I was there to do the vocal on Glasgow Train, the last track of the album to be finished. Martin had craftily taken it from my control-freak hands and Joe-Meeked it into a joyously mad track with drums, vibes, guitars and bass, that bowls along and makes you grin from ear to ear, so it was a cinch to sing over. That left time to record another track too, using a Fender Stratocaster and a Fender Nocaster, clanging and twanging and singing and songing.
Then it was all-the-way-back, part driving through glorious Highland dawn, and part training it, reading Joe Boyd's riveting account of the 1960s, White Bicycles.. What a weekend to remember!
Photos: Strathpeffer Spa Pavilion (Roy Orbison played there too!), oil rig at Invergordon (it was me that was lopsided, not the rig!), Martin Stephenson plays Pete's little inlaid bossa-nova guitar, sunrise in Ross-shire.

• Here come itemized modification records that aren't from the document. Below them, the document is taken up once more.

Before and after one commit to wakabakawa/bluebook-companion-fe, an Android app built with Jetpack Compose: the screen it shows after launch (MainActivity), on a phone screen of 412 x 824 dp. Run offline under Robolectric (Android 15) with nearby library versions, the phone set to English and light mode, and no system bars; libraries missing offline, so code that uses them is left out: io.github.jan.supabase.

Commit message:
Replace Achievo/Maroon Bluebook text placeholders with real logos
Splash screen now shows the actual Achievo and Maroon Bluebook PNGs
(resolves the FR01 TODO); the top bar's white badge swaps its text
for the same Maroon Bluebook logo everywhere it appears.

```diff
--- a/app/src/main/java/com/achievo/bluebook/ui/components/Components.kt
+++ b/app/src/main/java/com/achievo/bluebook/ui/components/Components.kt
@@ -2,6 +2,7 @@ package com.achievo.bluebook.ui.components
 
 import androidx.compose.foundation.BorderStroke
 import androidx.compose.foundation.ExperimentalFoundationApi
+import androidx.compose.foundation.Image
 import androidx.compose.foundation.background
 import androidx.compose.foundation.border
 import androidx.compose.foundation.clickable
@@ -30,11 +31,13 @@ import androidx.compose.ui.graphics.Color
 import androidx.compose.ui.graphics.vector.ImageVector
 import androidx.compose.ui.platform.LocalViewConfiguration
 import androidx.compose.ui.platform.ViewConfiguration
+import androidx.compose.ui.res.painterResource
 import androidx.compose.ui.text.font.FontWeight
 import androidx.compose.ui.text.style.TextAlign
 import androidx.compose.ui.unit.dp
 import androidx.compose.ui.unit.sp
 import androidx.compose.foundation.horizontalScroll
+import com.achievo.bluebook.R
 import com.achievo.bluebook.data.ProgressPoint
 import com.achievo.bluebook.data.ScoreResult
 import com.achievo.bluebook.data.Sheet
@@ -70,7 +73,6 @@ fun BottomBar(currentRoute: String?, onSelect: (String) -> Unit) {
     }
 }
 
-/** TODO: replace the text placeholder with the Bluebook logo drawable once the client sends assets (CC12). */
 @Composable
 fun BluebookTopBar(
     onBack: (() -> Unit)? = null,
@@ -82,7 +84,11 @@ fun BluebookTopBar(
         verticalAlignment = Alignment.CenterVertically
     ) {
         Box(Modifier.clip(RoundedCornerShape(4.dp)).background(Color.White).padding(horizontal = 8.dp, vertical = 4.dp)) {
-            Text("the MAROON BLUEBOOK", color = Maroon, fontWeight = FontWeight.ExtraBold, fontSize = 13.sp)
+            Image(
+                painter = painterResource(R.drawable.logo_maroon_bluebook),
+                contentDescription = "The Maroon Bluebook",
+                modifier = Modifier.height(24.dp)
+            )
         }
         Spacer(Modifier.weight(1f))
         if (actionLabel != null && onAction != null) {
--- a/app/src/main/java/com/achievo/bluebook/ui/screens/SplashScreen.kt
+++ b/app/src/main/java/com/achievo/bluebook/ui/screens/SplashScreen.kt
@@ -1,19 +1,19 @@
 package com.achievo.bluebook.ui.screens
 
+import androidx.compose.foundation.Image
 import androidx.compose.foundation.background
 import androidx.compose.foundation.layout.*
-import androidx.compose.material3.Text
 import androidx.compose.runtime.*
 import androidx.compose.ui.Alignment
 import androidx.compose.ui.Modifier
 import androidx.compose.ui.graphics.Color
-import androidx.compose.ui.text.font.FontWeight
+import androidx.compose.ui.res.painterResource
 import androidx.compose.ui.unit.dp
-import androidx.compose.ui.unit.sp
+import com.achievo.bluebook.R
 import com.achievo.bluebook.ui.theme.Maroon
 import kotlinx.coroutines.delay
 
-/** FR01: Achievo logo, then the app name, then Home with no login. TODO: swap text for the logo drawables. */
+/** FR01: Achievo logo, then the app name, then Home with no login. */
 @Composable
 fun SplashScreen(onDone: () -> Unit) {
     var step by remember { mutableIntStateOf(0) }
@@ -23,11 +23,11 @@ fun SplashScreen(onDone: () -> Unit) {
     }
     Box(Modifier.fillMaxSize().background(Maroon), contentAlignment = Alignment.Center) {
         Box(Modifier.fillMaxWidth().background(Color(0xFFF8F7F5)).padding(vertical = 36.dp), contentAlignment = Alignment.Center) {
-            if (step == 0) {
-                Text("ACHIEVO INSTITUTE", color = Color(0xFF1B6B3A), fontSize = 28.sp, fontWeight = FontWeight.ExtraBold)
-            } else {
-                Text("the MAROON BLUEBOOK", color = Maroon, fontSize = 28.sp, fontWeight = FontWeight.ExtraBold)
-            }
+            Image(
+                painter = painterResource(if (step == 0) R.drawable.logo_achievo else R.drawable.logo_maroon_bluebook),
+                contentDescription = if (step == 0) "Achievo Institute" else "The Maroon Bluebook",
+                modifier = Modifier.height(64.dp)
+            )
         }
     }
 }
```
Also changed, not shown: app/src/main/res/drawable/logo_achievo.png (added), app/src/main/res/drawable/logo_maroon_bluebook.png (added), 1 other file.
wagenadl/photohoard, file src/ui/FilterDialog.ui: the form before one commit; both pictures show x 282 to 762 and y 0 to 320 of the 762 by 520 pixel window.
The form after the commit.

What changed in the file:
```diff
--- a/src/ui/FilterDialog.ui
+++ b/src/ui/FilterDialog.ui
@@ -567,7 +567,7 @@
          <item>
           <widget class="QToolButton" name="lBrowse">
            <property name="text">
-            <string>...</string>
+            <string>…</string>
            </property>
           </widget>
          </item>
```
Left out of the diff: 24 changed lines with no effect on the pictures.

Wednesday, October 29, 2008

No Smoking

Met up with Rowen today to wander round the Wallace Collection, room after room of ornate gold clocks, strangely-formed armour (horse-armour with eyeholes and ear-protectors) rococo paintings (lots with dead hares with one leg in the air-symbolic of something highly peculiar!), cabinets full of little portraits that made both of us feel uneasy (it looked as though some of the young girls had been coerced into posing), Napoleon, Napoleon everywhere. I told her how delighted Little Bruv McCallum was to discover an American baseball star, Napoleon McCallum, as he is a big fan of the teensy Emperor.
On the way there, I was intrigued by a tube station called No Smoking, until I realised I was reading the sign inside the carriage and not the one on the station wall opposite. That says it all about this week really; it's been a little disjointed.
I waded through almost forty essays yesterday morning, despairing, despairing, until I came to the one that happily told me all about 'the full rectum of possibilities'. This confusion of the word spectrum and the back passage made me laugh out loud and saved the day.
Luckily, I'm off to Inverness tomorrow to put a vocal on Glasgow Train, the last track of the album I've been distance-recording and writing with Martin Stephenson for the last year.
Then it will be time to pursue the elusive Chefs album, I think!

Tuesday, October 28, 2008

Monday, October 27, 2008


Have you noticed them?
Every 15 minutes or so on the commercial TV channels.
The floatywalkers are everywhere: beautiful, slender, with clouds of silky hair and satin skin, they floatywalk through life, cooing 'Because I'm worth it' and 'mmm Danone' in gentle voices, peeking sideways through almond eyes as they gently bounce in slow motion, tossing their glossy manes from side to side...
Poor floatywalkers! They are condemned women, never allowed to rest; they do not work, they do not sleep; they live on a diet of licked foil lids, and every time they walk past a man, he blows their hair with a hairdryer or clamps it in a twirler, or sometimes smooths a wrinkle-lift cream on to their skin.
They can not escape; they are stuck, their legs sashaying them past beauticians until the end of time.
How painful! Mascara is slicked on to their overloaded eyelashes that can not sleep; those legs just walk, walk, walk around the world, their dresses flutter, flutter, flutter in the artificial breeze, their long limbs are uselessly employed in an endless, gorgeous traipse through beige scenery where occasional companions sip cocktails and look on admiringly.
They may be fifty, and don't look it; they may be lying, and don't realise. The floattywalkers sold their brains and souls to the advertising industry long ago, and atop each head and hidden from view is a small slot, akin to that of a piggybank, for money to be inserted when the floatywalker slows down.

'Why do you do it?', we ask.
"Because I'm worth it', they reply, automatically.